■ **Work instruction**
Any images in the material are to be dropped while every line is retyped exactly.

■ **Records for processing**
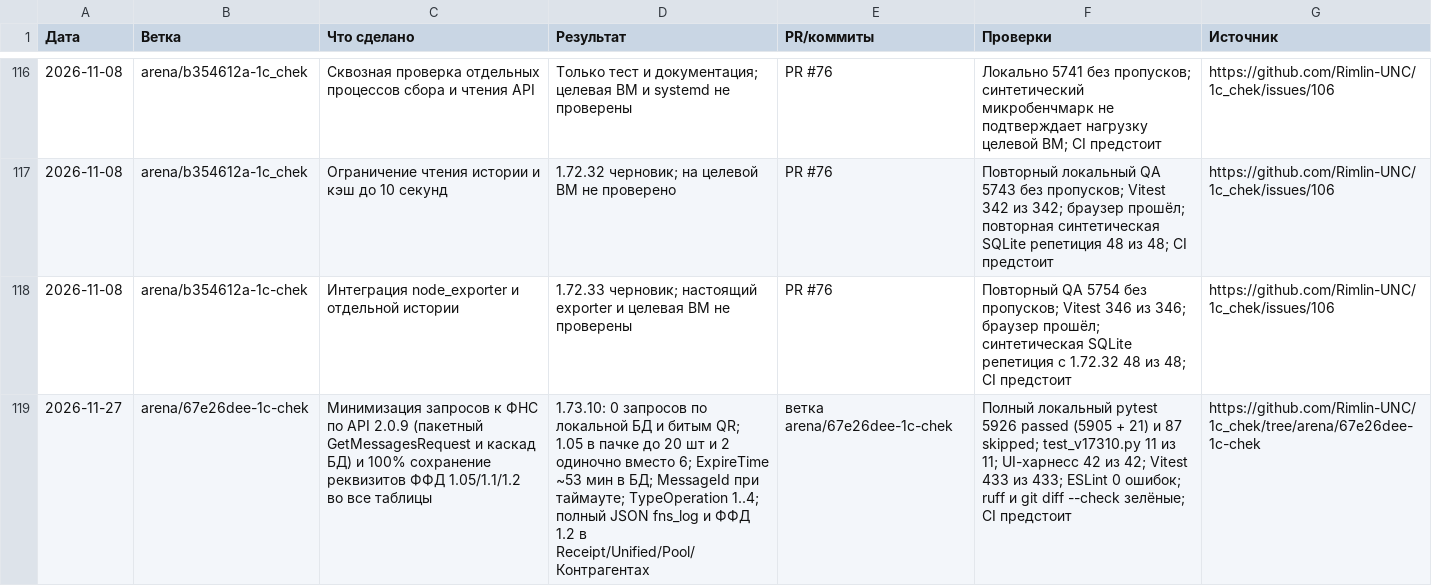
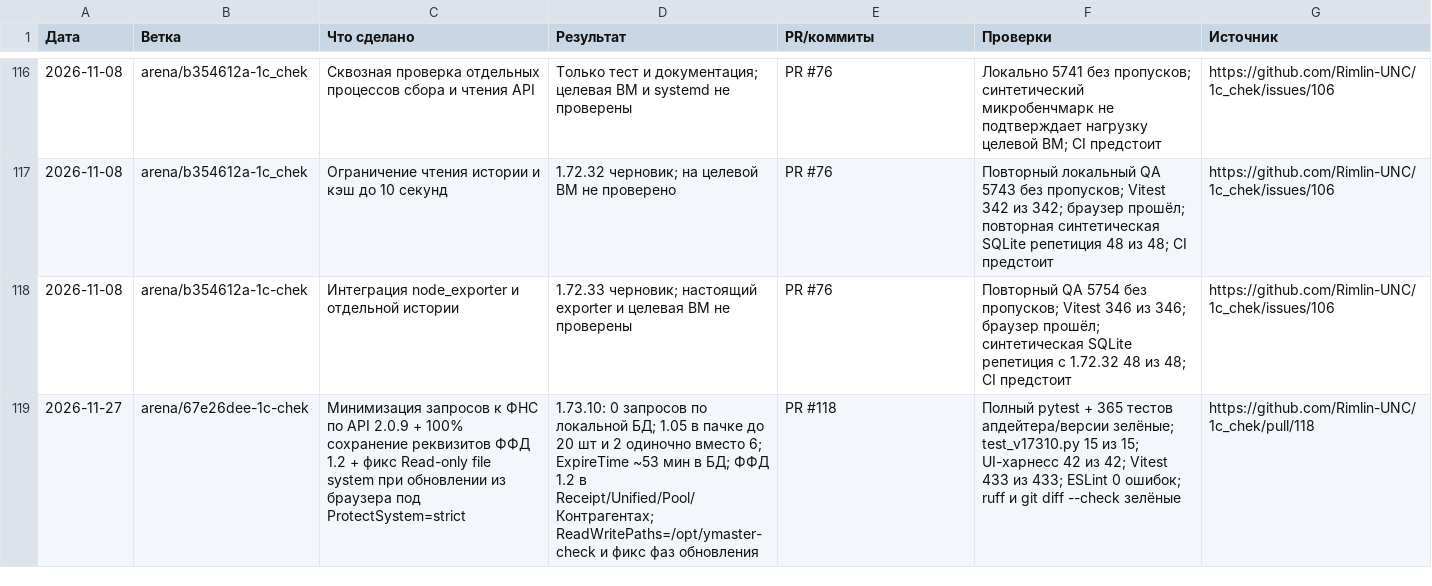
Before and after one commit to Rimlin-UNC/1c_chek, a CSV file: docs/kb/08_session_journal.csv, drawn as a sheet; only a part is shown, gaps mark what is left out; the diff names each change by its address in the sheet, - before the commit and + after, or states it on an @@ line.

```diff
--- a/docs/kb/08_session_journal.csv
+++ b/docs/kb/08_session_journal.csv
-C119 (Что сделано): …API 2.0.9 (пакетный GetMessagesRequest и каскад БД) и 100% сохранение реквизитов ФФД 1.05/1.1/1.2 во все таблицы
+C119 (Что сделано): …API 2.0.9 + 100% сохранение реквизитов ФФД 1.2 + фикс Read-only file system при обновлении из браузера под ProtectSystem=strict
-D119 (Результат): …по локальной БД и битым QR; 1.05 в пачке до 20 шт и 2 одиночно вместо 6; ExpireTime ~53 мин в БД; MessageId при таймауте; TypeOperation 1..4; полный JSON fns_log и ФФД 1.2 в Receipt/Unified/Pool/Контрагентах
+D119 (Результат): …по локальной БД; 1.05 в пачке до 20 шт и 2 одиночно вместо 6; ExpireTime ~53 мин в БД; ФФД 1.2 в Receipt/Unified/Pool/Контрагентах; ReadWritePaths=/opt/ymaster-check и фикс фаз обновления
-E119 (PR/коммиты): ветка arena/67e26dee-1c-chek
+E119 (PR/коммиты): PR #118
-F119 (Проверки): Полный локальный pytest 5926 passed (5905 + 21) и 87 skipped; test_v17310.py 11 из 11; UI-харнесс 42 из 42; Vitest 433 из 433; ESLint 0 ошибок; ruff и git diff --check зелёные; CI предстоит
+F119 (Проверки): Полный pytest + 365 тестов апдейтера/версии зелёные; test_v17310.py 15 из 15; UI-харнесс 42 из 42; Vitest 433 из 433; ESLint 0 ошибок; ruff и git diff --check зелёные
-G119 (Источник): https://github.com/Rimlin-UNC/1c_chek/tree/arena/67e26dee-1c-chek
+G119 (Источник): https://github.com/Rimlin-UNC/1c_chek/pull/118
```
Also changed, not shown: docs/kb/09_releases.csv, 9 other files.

■ **Answer section**
Before and after one commit to Rimlin-UNC/1c_chek, a CSV file: docs/kb/08_session_journal.csv, drawn as a sheet; only a part is shown, gaps mark what is left out; the diff names each change by its address in the sheet, - before the commit and + after, or states it on an @@ line.

```diff
--- a/docs/kb/08_session_journal.csv
+++ b/docs/kb/08_session_journal.csv
-C119 (Что сделано): …API 2.0.9 (пакетный GetMessagesRequest и каскад БД) и 100% сохранение реквизитов ФФД 1.05/1.1/1.2 во все таблицы
+C119 (Что сделано): …API 2.0.9 + 100% сохранение реквизитов ФФД 1.2 + фикс Read-only file system при обновлении из браузера под ProtectSystem=strict
-D119 (Результат): …по локальной БД и битым QR; 1.05 в пачке до 20 шт и 2 одиночно вместо 6; ExpireTime ~53 мин в БД; MessageId при таймауте; TypeOperation 1..4; полный JSON fns_log и ФФД 1.2 в Receipt/Unified/Pool/Контрагентах
+D119 (Результат): …по локальной БД; 1.05 в пачке до 20 шт и 2 одиночно вместо 6; ExpireTime ~53 мин в БД; ФФД 1.2 в Receipt/Unified/Pool/Контрагентах; ReadWritePaths=/opt/ymaster-check и фикс фаз обновления
-E119 (PR/коммиты): ветка arena/67e26dee-1c-chek
+E119 (PR/коммиты): PR #118
-F119 (Проверки): Полный локальный pytest 5926 passed (5905 + 21) и 87 skipped; test_v17310.py 11 из 11; UI-харнесс 42 из 42; Vitest 433 из 433; ESLint 0 ошибок; ruff и git diff --check зелёные; CI предстоит
+F119 (Проверки): Полный pytest + 365 тестов апдейтера/версии зелёные; test_v17310.py 15 из 15; UI-харнесс 42 из 42; Vitest 433 из 433; ESLint 0 ошибок; ruff и git diff --check зелёные
-G119 (Источник): https://github.com/Rimlin-UNC/1c_chek/tree/arena/67e26dee-1c-chek
+G119 (Источник): https://github.com/Rimlin-UNC/1c_chek/pull/118
```
Also changed, not shown: docs/kb/09_releases.csv, 9 other files.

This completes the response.